In a blog post Thursday, the social media platform laid out a four-step plan that will focus on the “worst of the worst, on the clear hoaxes spread by spammers for their own gain, and on engaging both our community and third party organizations.”

To start, Facebook (FB) is testing out how to make reporting a hoax easier. By clicking on the upper-right-hand corner of a post, users can report a story they think is suspicious. The company will also use its software to detect signs of fake news.

Once Facebook determines that its software or users have found a fake news story, a group of outside fact-checkers will examine it. If they determine the news is fake, Facebook will then flag the story as “disputed by third-party fact-checkers.” That notification will then be attached to the story within Facebook’s news feed.


Although users will still be able to share flagged news stories, they will see a warning that they have been disputed before posting them to their news feed.

The program echoes many of the same tactics to tackle fake news that CEO Mark Zuckerberg laid out in November. Since the U.S. presidential election, Facebook has faced an array of criticism that huge volumes of false news spread on the site and influenced voters, leading to Donald Trump’s victory.
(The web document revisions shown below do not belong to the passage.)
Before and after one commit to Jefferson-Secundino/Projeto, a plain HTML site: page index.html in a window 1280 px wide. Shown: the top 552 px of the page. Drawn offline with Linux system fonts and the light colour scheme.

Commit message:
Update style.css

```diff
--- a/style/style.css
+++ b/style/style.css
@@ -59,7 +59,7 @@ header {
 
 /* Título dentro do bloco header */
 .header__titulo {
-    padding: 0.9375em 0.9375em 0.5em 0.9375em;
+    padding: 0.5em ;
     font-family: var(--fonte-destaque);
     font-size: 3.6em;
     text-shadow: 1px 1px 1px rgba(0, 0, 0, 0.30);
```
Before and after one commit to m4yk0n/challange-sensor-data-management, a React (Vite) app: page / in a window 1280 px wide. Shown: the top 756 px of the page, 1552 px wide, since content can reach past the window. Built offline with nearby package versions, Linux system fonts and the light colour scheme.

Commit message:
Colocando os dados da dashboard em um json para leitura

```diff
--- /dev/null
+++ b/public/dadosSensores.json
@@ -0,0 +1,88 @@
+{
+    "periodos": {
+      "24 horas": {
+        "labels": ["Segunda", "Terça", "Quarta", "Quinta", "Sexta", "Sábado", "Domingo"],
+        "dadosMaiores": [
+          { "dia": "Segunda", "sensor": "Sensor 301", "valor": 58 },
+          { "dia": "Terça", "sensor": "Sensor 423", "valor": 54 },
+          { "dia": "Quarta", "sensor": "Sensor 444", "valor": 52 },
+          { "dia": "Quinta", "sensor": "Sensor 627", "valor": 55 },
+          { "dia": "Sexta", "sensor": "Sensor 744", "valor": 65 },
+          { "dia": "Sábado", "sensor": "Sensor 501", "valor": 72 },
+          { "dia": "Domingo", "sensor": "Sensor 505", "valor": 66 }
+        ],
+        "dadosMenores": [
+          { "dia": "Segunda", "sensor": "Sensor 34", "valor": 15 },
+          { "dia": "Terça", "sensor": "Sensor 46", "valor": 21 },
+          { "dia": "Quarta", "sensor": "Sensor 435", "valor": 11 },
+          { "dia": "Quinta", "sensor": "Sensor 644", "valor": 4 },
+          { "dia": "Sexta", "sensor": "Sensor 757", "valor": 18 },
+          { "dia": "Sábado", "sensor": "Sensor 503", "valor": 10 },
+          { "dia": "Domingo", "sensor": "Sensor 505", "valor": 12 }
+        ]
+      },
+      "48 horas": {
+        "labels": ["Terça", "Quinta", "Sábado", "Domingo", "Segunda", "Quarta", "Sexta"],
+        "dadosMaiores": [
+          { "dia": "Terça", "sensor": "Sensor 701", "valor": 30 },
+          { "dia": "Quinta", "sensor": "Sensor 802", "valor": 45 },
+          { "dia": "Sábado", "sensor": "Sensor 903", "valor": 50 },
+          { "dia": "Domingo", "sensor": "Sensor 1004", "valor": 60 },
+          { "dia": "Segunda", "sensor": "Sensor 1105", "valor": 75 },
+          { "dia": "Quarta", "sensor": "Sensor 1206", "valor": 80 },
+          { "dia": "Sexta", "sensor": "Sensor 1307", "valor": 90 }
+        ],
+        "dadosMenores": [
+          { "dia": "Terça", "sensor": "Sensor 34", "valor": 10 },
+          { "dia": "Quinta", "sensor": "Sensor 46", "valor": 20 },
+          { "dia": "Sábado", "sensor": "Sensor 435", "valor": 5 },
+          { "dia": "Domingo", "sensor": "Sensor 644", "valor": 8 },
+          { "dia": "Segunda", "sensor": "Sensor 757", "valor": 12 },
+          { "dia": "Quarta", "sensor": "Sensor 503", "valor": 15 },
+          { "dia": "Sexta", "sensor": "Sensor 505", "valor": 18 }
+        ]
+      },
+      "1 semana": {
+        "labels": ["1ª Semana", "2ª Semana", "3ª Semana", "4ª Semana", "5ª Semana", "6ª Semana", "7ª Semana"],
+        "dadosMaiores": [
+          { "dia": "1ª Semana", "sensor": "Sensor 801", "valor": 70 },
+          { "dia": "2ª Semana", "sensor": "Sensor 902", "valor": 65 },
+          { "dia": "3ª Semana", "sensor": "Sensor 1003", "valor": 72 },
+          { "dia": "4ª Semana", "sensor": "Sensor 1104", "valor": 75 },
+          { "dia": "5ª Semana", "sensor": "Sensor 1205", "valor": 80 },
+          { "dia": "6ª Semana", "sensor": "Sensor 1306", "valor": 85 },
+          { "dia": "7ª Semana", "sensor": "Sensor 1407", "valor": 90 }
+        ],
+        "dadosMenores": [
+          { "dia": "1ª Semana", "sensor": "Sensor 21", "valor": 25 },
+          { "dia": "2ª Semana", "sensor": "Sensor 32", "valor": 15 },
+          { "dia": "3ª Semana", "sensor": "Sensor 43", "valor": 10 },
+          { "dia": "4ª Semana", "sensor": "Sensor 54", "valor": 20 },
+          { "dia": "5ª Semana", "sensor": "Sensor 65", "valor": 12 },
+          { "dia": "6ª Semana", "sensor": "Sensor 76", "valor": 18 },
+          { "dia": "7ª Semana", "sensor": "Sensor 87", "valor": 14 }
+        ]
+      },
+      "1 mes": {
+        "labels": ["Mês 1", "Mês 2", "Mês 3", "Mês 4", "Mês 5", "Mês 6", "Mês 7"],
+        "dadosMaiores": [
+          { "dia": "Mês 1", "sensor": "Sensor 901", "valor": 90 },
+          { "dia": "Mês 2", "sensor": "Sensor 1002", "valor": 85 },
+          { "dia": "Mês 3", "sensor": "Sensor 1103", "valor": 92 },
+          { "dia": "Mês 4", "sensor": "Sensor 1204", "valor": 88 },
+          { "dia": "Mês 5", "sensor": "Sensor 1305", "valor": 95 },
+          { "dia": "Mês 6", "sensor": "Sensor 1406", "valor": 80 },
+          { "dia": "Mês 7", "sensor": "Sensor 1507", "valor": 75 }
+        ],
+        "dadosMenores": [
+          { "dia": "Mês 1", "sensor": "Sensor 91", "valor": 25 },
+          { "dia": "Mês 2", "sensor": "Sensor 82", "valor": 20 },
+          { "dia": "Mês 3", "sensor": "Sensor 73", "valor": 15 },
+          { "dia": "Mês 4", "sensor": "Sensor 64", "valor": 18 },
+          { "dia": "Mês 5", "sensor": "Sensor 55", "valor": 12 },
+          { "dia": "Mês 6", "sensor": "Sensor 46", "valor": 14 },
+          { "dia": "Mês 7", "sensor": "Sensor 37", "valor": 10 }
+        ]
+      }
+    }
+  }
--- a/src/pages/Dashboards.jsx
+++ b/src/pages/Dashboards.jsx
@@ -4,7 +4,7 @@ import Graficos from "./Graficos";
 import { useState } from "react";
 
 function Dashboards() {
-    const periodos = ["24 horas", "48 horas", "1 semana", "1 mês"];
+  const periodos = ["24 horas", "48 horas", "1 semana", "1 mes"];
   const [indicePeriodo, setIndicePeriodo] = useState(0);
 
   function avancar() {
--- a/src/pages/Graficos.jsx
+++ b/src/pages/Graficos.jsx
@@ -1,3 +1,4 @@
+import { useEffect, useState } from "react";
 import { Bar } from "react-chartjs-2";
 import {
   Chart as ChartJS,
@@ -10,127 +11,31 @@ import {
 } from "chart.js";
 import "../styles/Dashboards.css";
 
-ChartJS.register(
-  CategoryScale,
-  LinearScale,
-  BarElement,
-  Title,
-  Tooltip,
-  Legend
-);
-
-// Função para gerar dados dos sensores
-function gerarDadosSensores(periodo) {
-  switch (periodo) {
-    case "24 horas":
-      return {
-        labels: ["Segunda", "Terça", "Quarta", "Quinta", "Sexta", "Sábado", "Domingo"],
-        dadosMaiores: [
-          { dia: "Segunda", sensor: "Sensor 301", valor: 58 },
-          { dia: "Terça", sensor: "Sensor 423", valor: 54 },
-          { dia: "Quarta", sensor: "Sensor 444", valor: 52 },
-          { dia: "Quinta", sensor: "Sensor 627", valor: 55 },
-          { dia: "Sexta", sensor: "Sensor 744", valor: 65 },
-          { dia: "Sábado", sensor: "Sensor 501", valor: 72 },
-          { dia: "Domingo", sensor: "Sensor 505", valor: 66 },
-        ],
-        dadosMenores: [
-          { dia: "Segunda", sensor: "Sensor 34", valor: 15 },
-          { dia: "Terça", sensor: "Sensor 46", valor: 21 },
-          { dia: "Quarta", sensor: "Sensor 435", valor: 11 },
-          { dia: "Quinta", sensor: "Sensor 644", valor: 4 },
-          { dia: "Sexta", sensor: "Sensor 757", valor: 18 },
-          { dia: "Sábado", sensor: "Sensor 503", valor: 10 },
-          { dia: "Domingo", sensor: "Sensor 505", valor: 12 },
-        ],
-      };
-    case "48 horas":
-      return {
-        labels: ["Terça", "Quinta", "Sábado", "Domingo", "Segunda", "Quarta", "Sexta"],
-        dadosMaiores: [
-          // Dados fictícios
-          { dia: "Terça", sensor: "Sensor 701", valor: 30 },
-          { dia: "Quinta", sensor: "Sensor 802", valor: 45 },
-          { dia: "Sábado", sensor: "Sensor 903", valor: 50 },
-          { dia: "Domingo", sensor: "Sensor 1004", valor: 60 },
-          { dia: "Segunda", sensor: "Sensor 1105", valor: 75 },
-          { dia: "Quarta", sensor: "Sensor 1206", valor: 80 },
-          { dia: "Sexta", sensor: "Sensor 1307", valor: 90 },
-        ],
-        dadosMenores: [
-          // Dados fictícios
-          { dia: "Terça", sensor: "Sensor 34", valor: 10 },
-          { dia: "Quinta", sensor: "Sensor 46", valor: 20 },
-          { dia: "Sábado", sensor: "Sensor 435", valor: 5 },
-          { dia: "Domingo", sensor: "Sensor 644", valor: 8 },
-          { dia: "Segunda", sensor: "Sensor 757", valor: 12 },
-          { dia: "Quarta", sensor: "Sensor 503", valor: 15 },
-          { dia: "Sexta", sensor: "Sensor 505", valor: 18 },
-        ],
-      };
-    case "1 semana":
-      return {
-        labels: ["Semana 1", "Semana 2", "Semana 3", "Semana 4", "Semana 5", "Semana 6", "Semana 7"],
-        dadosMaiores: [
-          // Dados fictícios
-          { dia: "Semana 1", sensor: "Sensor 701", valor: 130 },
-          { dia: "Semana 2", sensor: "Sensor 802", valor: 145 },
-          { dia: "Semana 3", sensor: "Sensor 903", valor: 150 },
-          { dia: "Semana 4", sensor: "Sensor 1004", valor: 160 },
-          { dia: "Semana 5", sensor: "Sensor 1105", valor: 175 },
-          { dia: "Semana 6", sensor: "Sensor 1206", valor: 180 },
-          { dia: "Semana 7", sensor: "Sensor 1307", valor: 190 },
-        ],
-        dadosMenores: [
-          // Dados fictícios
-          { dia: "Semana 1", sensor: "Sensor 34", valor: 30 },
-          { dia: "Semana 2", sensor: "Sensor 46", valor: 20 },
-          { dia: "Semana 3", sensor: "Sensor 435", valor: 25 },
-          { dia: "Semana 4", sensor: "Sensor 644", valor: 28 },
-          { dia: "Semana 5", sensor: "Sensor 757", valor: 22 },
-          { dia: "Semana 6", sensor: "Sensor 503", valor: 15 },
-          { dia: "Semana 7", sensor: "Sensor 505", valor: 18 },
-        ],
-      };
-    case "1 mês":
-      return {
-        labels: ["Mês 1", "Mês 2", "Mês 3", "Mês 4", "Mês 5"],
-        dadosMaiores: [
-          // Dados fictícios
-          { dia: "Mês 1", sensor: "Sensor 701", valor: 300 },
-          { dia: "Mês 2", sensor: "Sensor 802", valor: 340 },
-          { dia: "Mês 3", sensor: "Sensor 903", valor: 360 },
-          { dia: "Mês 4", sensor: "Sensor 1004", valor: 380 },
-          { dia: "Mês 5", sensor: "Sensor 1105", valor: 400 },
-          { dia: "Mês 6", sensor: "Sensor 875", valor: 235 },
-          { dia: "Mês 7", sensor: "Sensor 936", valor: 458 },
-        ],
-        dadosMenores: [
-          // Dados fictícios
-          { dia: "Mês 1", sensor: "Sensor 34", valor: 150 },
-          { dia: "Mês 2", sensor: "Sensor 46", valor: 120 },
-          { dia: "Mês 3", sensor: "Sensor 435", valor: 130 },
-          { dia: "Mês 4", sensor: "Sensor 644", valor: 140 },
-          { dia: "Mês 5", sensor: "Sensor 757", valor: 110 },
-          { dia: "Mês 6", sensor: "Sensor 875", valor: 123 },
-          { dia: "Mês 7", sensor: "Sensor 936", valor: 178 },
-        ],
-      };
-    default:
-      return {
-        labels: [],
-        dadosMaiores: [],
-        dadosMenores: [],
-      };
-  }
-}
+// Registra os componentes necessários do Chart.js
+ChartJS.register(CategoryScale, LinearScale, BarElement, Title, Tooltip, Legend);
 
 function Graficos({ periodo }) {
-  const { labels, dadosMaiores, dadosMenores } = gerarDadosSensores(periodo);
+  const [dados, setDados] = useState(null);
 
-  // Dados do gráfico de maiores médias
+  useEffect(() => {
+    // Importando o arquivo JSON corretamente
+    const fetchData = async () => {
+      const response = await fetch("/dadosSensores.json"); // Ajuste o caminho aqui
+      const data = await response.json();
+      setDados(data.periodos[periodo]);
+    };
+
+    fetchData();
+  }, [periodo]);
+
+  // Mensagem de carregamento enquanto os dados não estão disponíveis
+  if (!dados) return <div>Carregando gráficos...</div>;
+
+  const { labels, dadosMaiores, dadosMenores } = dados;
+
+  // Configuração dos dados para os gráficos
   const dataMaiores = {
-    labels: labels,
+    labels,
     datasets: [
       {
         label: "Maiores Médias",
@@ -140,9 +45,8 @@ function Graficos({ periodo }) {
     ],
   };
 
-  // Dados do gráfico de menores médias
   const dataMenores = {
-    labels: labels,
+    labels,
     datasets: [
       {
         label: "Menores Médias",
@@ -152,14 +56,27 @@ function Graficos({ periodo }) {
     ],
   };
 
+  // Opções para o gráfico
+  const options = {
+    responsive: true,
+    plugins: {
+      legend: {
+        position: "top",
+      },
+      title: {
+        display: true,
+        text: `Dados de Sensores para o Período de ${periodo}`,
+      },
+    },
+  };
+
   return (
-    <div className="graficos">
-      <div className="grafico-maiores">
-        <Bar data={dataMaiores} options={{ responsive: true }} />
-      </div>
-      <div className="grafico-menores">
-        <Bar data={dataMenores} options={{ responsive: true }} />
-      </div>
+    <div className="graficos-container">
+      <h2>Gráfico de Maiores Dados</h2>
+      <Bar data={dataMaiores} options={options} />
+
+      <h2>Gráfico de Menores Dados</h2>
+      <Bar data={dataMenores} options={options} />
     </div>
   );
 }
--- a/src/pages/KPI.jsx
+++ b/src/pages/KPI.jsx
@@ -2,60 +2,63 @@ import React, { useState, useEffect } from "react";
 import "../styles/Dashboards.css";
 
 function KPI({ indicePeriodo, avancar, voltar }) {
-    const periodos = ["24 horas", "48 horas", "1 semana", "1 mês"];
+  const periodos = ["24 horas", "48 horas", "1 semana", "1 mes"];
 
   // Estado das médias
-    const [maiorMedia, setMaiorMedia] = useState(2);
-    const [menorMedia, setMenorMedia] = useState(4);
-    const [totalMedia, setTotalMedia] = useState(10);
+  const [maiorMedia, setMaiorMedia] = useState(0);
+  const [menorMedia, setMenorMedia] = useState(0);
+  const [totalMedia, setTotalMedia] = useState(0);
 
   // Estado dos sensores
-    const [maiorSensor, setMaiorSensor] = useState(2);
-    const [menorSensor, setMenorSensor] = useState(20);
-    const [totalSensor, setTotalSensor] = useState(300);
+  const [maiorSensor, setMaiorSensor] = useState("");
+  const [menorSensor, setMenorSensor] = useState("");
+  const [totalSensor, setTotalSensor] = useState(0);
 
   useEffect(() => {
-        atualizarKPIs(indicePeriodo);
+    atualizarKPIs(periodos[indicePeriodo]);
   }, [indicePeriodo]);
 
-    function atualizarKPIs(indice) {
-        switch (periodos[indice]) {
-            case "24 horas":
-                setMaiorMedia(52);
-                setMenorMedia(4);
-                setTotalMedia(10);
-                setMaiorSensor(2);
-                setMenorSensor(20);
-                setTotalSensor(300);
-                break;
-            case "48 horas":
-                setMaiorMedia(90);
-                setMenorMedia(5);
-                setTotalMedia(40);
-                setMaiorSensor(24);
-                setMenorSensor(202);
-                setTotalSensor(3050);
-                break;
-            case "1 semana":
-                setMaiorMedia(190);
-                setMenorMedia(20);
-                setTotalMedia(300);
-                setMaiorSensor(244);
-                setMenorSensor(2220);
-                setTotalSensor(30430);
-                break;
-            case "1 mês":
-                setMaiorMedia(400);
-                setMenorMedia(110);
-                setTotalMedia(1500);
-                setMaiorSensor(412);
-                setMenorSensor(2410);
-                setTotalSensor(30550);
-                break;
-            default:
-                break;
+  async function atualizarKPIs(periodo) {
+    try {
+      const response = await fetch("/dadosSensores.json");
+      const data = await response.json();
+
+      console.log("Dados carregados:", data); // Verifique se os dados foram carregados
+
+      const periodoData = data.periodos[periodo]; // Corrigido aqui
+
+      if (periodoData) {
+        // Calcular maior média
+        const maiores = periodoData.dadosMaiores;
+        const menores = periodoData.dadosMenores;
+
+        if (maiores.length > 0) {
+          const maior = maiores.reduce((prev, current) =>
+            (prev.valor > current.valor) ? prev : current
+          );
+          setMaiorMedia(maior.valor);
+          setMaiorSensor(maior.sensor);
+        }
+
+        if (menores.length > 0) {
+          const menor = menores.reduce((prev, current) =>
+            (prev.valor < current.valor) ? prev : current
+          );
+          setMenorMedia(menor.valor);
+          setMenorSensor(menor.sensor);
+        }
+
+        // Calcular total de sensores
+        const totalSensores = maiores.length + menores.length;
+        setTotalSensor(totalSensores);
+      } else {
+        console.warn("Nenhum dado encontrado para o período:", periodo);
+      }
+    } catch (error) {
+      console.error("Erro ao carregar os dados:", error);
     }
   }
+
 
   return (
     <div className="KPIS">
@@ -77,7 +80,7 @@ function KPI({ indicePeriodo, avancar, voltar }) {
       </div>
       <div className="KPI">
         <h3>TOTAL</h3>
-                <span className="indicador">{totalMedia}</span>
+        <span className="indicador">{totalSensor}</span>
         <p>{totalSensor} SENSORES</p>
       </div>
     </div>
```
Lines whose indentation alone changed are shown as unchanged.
Although Zuckerberg previously rejecting the arguments, he has since said that “we [Facebook] take misinformation seriously.”